● TASK INPUTS:
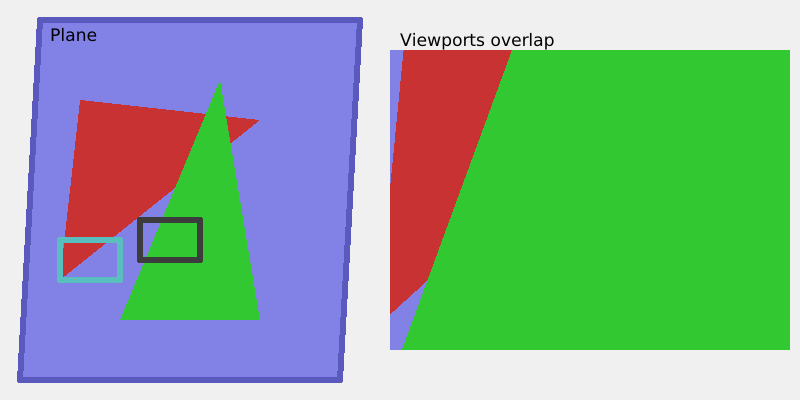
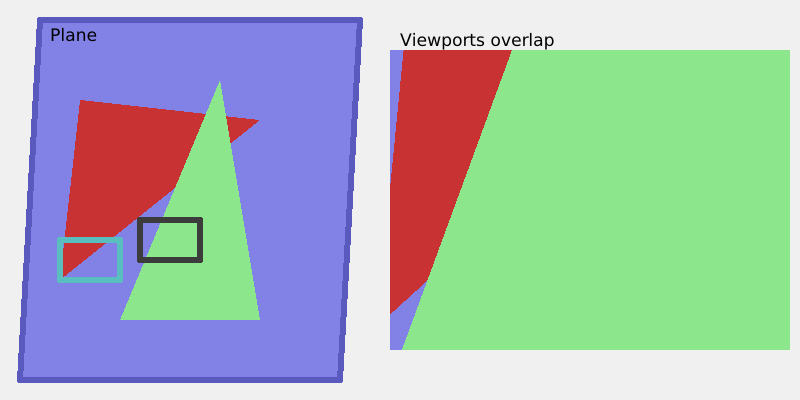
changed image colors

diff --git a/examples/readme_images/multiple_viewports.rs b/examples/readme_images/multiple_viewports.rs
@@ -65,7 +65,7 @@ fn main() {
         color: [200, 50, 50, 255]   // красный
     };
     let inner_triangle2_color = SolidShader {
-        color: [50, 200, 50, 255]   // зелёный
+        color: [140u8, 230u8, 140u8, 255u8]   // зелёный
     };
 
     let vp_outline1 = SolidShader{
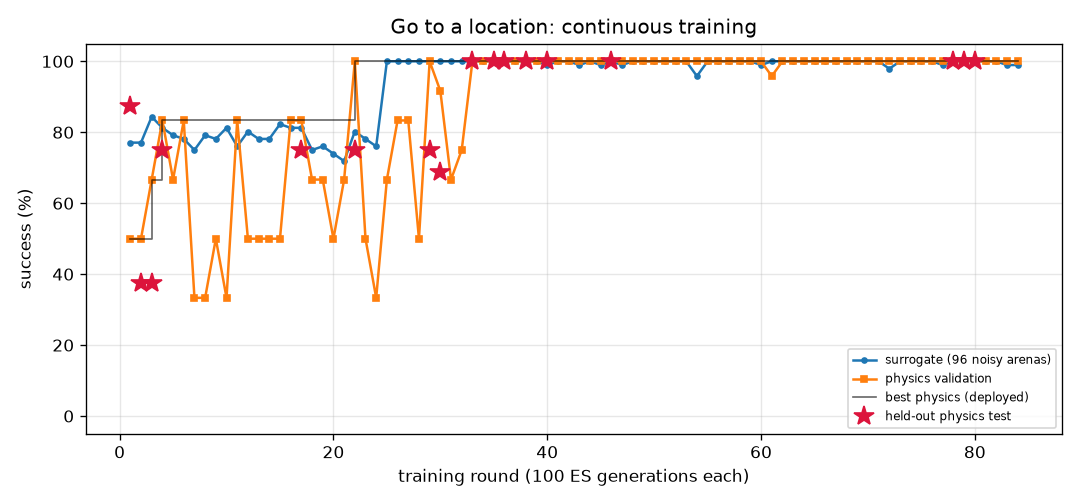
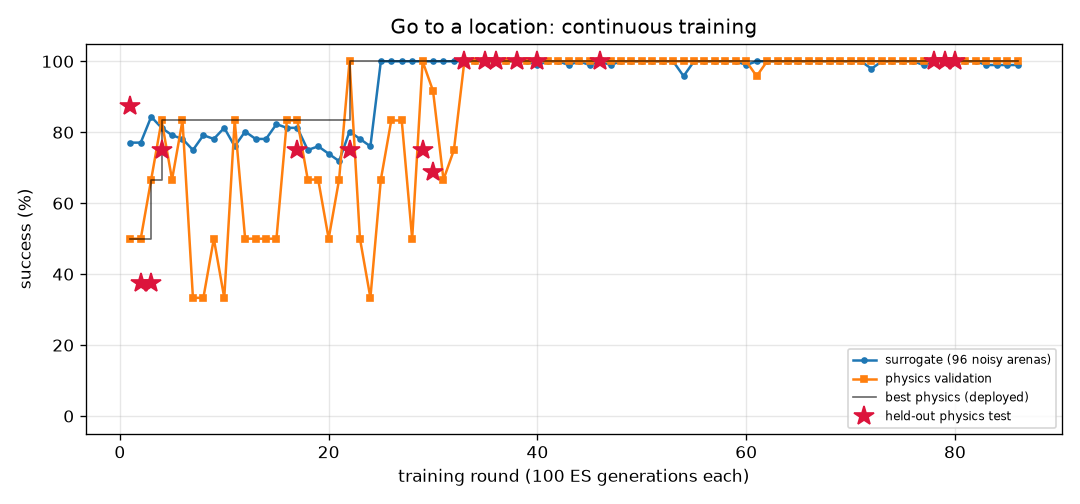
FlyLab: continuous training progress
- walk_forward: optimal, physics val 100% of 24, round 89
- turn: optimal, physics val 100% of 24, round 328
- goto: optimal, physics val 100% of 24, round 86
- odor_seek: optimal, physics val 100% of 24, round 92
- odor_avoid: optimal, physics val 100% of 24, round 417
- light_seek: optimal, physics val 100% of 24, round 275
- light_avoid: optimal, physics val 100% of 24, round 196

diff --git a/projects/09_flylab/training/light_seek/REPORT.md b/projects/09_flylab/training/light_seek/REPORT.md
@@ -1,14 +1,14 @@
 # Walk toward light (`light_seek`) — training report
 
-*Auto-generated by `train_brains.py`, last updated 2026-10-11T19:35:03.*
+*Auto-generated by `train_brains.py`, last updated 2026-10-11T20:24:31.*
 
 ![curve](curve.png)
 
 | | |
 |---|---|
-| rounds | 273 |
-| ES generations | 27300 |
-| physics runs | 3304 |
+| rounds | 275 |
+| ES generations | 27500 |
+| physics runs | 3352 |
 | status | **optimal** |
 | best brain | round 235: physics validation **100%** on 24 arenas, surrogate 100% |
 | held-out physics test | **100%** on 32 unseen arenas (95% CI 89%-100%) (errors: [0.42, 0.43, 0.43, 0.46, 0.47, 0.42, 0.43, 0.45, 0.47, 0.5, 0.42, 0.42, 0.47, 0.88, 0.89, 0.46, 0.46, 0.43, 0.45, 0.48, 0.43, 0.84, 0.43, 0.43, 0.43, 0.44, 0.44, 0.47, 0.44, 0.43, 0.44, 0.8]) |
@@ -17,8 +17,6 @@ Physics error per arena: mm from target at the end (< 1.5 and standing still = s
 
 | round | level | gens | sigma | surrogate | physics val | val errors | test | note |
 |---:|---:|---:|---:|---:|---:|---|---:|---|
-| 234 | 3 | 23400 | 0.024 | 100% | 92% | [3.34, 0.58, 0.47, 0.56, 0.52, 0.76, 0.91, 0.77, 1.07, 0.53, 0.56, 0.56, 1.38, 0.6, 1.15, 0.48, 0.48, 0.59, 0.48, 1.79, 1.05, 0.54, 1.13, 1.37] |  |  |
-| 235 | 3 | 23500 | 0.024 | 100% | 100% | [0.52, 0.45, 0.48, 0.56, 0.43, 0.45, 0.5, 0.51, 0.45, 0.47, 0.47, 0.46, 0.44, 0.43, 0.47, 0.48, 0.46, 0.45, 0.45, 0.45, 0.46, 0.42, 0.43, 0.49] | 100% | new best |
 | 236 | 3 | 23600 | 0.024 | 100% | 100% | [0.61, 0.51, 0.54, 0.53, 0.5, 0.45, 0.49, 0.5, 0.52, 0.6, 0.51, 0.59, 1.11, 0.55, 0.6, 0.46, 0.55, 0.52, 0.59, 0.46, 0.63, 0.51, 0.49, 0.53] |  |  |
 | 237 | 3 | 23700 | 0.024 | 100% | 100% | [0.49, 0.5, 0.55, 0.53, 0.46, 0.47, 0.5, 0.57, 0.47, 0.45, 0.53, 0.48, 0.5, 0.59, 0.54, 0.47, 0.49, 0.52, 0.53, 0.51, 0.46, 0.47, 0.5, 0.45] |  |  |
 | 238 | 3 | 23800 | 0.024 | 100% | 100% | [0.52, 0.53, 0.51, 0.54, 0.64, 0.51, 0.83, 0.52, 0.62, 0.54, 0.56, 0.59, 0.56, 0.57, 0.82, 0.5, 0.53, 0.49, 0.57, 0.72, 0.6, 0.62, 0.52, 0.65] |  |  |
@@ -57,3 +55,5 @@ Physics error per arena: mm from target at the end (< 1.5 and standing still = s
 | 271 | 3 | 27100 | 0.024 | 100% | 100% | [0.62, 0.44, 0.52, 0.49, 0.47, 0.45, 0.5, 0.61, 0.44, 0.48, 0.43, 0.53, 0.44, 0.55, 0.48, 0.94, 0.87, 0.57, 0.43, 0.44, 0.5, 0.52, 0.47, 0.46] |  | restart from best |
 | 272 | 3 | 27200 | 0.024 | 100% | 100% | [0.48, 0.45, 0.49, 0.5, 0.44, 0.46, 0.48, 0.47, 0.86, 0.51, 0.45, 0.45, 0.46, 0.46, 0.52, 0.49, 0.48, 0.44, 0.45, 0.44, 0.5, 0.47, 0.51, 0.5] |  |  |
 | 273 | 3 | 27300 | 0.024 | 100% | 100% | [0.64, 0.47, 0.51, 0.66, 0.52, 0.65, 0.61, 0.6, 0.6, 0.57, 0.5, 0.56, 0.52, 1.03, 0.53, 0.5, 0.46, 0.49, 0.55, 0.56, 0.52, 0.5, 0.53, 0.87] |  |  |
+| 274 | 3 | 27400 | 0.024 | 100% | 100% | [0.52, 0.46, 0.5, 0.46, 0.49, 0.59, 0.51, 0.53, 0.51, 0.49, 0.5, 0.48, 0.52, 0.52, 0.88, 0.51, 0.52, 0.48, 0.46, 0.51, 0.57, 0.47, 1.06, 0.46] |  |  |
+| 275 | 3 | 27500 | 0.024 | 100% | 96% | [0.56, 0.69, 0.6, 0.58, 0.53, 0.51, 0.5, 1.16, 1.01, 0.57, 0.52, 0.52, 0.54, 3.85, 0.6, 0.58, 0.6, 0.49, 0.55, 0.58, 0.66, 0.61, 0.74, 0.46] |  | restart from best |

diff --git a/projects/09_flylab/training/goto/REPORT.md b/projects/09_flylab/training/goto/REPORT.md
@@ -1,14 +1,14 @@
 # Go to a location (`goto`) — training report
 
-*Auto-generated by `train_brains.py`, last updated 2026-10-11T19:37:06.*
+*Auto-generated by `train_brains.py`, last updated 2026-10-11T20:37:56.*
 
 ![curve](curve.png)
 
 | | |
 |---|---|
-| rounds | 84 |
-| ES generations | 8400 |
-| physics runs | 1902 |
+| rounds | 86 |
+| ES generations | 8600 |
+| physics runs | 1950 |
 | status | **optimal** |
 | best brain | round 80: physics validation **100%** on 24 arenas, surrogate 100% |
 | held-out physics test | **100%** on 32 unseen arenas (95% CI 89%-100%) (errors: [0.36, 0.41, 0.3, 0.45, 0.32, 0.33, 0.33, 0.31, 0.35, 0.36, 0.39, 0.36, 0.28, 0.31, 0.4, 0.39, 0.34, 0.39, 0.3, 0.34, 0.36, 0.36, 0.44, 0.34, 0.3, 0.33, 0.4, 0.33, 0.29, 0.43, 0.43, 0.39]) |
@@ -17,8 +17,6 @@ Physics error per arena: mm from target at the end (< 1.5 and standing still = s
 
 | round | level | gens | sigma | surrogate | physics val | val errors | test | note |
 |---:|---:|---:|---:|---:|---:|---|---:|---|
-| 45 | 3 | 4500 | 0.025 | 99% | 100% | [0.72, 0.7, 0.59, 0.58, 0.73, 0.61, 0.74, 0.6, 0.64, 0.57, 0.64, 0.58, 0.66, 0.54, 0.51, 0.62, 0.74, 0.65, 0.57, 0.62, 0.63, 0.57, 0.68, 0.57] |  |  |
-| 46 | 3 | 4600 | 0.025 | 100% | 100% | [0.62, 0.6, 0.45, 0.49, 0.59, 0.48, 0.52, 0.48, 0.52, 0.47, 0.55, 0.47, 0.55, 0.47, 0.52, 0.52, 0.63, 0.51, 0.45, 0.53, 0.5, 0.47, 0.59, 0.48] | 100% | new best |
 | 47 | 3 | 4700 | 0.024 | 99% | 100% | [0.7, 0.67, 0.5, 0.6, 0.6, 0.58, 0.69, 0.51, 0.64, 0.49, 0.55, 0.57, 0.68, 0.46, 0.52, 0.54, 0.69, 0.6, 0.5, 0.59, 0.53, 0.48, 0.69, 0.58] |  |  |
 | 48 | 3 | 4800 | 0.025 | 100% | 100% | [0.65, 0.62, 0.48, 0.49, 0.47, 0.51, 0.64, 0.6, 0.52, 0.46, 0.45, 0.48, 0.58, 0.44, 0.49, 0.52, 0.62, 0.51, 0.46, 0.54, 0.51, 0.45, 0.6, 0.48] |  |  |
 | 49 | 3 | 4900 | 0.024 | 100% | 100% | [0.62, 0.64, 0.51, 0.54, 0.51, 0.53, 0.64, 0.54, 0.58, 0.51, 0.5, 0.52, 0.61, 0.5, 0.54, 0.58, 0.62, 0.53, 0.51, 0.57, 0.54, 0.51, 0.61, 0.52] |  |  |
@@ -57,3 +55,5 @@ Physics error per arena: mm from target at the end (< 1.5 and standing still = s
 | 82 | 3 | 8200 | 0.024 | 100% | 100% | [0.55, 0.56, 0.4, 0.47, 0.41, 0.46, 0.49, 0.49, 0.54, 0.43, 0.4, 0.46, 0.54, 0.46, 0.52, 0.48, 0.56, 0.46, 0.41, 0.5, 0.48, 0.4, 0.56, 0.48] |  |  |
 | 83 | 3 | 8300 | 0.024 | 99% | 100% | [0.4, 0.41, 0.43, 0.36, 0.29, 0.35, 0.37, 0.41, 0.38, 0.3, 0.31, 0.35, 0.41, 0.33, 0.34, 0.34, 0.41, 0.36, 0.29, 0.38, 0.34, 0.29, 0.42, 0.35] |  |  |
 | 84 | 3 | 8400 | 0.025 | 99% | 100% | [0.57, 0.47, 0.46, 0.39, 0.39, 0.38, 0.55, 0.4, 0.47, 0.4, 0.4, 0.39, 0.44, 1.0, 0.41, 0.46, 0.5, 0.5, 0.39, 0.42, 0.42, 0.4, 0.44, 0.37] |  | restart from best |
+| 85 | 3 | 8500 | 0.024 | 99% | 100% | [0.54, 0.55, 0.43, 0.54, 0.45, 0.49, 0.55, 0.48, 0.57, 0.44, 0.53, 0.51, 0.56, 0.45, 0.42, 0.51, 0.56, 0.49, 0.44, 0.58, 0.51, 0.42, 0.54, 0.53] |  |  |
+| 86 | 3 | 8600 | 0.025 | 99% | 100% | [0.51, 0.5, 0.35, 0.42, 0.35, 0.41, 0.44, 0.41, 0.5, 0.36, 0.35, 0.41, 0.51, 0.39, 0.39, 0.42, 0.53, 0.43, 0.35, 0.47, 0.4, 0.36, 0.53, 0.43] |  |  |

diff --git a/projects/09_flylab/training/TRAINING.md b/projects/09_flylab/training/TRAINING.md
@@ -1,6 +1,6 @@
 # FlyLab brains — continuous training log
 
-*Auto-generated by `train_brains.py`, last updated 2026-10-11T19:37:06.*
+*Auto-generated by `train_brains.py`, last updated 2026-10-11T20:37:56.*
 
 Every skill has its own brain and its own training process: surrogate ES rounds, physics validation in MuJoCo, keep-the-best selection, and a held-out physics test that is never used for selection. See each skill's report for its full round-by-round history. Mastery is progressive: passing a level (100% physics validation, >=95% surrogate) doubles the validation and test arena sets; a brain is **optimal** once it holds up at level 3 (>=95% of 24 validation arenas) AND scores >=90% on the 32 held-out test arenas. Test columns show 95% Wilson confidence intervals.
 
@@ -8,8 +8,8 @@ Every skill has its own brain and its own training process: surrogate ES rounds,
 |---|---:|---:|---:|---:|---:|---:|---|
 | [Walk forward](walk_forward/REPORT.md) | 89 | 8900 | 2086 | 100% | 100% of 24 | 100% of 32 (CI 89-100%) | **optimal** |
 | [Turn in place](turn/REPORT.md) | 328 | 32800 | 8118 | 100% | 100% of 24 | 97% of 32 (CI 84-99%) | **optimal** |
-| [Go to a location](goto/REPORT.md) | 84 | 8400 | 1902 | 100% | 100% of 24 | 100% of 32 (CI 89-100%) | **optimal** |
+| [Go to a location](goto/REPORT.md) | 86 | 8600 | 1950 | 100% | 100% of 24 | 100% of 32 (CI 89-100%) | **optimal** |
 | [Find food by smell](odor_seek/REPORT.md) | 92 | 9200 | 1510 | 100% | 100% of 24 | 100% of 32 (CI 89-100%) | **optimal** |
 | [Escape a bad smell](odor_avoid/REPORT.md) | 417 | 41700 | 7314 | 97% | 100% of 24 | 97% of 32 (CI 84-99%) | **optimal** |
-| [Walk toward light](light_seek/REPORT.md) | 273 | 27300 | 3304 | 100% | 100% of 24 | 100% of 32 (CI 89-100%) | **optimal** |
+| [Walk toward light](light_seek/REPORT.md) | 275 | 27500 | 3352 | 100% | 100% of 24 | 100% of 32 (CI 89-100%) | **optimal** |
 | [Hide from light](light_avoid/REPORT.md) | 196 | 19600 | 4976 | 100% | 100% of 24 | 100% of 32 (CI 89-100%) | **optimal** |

● WORK REQUEST:
The required answer is the run of lines above, starting at the line with "-| 46 | 3 | 4600" and ending at the line with "# FlyLab brains — continuous training log", reproduced exactly with both ends.

● EXPECTED OUTPUT:
-| 46 | 3 | 4600 | 0.025 | 100% | 100% | [0.62, 0.6, 0.45, 0.49, 0.59, 0.48, 0.52, 0.48, 0.52, 0.47, 0.55, 0.47, 0.55, 0.47, 0.52, 0.52, 0.63, 0.51, 0.45, 0.53, 0.5, 0.47, 0.59, 0.48] | 100% | new best |
 | 47 | 3 | 4700 | 0.024 | 99% | 100% | [0.7, 0.67, 0.5, 0.6, 0.6, 0.58, 0.69, 0.51, 0.64, 0.49, 0.55, 0.57, 0.68, 0.46, 0.52, 0.54, 0.69, 0.6, 0.5, 0.59, 0.53, 0.48, 0.69, 0.58] |  |  |
 | 48 | 3 | 4800 | 0.025 | 100% | 100% | [0.65, 0.62, 0.48, 0.49, 0.47, 0.51, 0.64, 0.6, 0.52, 0.46, 0.45, 0.48, 0.58, 0.44, 0.49, 0.52, 0.62, 0.51, 0.46, 0.54, 0.51, 0.45, 0.6, 0.48] |  |  |
 | 49 | 3 | 4900 | 0.024 | 100% | 100% | [0.62, 0.64, 0.51, 0.54, 0.51, 0.53, 0.64, 0.54, 0.58, 0.51, 0.5, 0.52, 0.61, 0.5, 0.54, 0.58, 0.62, 0.53, 0.51, 0.57, 0.54, 0.51, 0.61, 0.52] |  |  |
@@ -57,3 +55,5 @@ Physics error per arena: mm from target at the end (< 1.5 and standing still = s
 | 82 | 3 | 8200 | 0.024 | 100% | 100% | [0.55, 0.56, 0.4, 0.47, 0.41, 0.46, 0.49, 0.49, 0.54, 0.43, 0.4, 0.46, 0.54, 0.46, 0.52, 0.48, 0.56, 0.46, 0.41, 0.5, 0.48, 0.4, 0.56, 0.48] |  |  |
 | 83 | 3 | 8300 | 0.024 | 99% | 100% | [0.4, 0.41, 0.43, 0.36, 0.29, 0.35, 0.37, 0.41, 0.38, 0.3, 0.31, 0.35, 0.41, 0.33, 0.34, 0.34, 0.41, 0.36, 0.29, 0.38, 0.34, 0.29, 0.42, 0.35] |  |  |
 | 84 | 3 | 8400 | 0.025 | 99% | 100% | [0.57, 0.47, 0.46, 0.39, 0.39, 0.38, 0.55, 0.4, 0.47, 0.4, 0.4, 0.39, 0.44, 1.0, 0.41, 0.46, 0.5, 0.5, 0.39, 0.42, 0.42, 0.4, 0.44, 0.37] |  | restart from best |
+| 85 | 3 | 8500 | 0.024 | 99% | 100% | [0.54, 0.55, 0.43, 0.54, 0.45, 0.49, 0.55, 0.48, 0.57, 0.44, 0.53, 0.51, 0.56, 0.45, 0.42, 0.51, 0.56, 0.49, 0.44, 0.58, 0.51, 0.42, 0.54, 0.53] |  |  |
+| 86 | 3 | 8600 | 0.025 | 99% | 100% | [0.51, 0.5, 0.35, 0.42, 0.35, 0.41, 0.44, 0.41, 0.5, 0.36, 0.35, 0.41, 0.51, 0.39, 0.39, 0.42, 0.53, 0.43, 0.35, 0.47, 0.4, 0.36, 0.53, 0.43] |  |  |

diff --git a/projects/09_flylab/training/TRAINING.md b/projects/09_flylab/training/TRAINING.md
@@ -1,6 +1,6 @@
 # FlyLab brains — continuous training log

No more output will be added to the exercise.